Why do insurers impose a separate wind and hail or named storm deductible? Hurricane Andrew, which struck Florida in 1992, changed the game for insurers. Andrew unleashed destruction from the Bahamas through Florida and Louisiana, causing over $41 billion in damages. Underwriters had underestimated the losses they would face after the damage from this type of Category 5 hurricane. In cases like this, reinsurers help support the primary insurer’s share of losses. After Andrew, reinsurers insisted on change. Going forward, primary insurers had to decrease reinsurers’ share of possible losses.

The National Association of Insurance Commissioners offers two reasons for the shift to wind and hurricane deductibles.

  1. The population move in the last decade closer to shorelines
  2. The overall increase in property values

Wind and hail deductibles are common now. They help keep insurance affordable and they make sure policyholders bear the burden of their claims.

Nineteen states now allow some type of hurricane or named storm deductible. The Insurance Information Institute offers a thorough discussion of wind and hail deductibles in commercial property insurance.

Are Wind and Hail Deductibles by Percent Always Undesirable?

With weather undeniably worsening and 29% of the US population exposed to coastal threats, percentage deductibles can impact many policyholders. Insurers explain the deductibles as cost savers because they keep insurance affordable for all policyholders. A percentage deductible places more cost on property owners exposed to higher risks. It avoids spreading the cost to non-exposed states. Arizona, for example, rarely has hail or high-wind events. State insurance commissioners of lesser weather-exposed states do not want their state’s policyholders to shoulder an unfair burden.

However, policyholders with a percentage deductible may be unprepared for the additional costs. It’s easier to rely on a fixed deductible for your budget. A percentage deductible tied to the loss amount is an unknown cost, increasing with the size of the loss.

Higher Commercial Property Losses May Push Carriers into Higher Percentage Deductibles

Reinsurers began raising commercial property rates in 2017. They were responding to catastrophes including

  • hail damage across the US,
  • named storm losses in the southern states,
  • earthquake losses in Mexico and
  • wildfires in California.

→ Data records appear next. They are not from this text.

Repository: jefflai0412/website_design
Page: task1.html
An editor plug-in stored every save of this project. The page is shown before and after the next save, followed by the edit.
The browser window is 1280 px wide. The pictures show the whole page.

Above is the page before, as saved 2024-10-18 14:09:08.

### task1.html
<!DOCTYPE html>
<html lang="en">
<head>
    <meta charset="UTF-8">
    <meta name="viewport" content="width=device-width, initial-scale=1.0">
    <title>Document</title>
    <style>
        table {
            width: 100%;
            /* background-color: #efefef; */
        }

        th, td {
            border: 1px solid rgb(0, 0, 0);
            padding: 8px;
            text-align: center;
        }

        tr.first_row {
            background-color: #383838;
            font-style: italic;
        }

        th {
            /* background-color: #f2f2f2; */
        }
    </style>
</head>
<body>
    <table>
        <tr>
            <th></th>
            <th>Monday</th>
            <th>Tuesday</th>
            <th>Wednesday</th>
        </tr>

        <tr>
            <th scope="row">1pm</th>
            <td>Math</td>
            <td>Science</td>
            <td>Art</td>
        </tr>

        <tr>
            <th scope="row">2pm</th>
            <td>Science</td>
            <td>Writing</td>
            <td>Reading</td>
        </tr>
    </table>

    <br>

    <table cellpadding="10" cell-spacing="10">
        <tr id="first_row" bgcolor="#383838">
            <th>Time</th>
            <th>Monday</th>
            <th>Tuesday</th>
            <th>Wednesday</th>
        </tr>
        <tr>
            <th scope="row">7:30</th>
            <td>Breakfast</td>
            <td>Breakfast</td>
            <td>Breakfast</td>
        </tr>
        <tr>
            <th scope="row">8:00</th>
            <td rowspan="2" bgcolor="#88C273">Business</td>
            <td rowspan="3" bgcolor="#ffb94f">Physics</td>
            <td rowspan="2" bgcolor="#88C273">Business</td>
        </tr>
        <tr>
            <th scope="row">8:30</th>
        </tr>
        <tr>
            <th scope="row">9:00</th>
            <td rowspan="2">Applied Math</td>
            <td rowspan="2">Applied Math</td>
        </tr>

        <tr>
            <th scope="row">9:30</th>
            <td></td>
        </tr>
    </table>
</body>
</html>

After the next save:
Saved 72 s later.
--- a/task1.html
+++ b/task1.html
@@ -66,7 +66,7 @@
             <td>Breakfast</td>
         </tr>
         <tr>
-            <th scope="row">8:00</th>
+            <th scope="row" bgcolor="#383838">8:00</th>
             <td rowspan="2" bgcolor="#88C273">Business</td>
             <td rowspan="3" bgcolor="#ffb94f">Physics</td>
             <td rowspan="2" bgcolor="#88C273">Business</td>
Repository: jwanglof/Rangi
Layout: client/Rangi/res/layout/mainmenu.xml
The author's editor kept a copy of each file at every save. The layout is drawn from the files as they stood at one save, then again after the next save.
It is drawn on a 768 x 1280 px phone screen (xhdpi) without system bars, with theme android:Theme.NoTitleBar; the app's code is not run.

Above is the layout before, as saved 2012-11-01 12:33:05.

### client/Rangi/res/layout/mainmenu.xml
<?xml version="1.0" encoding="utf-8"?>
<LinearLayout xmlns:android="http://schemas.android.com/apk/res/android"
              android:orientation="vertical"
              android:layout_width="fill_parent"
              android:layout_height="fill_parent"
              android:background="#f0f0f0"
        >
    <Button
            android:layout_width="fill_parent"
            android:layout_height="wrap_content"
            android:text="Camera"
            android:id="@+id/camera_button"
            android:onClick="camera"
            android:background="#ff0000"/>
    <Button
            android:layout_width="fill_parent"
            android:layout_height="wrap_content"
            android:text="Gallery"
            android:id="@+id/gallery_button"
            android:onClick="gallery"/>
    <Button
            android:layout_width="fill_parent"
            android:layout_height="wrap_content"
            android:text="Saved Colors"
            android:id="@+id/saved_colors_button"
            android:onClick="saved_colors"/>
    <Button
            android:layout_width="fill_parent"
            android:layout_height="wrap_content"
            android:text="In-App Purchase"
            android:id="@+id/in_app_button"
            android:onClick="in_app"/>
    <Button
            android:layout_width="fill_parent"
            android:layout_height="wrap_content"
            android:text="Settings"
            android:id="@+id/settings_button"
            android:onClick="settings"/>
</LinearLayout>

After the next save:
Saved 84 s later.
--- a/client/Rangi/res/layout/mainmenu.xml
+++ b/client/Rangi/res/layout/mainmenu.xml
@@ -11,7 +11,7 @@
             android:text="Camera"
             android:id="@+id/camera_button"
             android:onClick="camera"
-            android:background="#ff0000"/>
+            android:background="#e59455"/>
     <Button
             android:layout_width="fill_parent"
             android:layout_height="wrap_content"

With risks on the coasts, insureds saw double-digit property rate increases for 2018.  In addition, insurers began to tighten underwriting and impose less desirable terms and conditions.  Another concerning factor for insurers was the insurance to value at the time of the loss. They found that many properties were underinsured which led to more insurers imposing coinsurance conditions, thus penalizing insureds when they do not purchase sufficient limits for their property.

Working with an experienced commercial property insurance broker can help you better manage your risk. Depending on the carrier you choose and an early-to-market approach when you renew, you’ll stand a better chance of paying lower premiums while still avoiding higher deductibles. An experienced broker can also help you navigate policy provisions and coverage restrictions that can impact your profitability.

Our experience managing commercial real estate property risks can help you better manage your real estate portfolio exposures. Contact us at this link.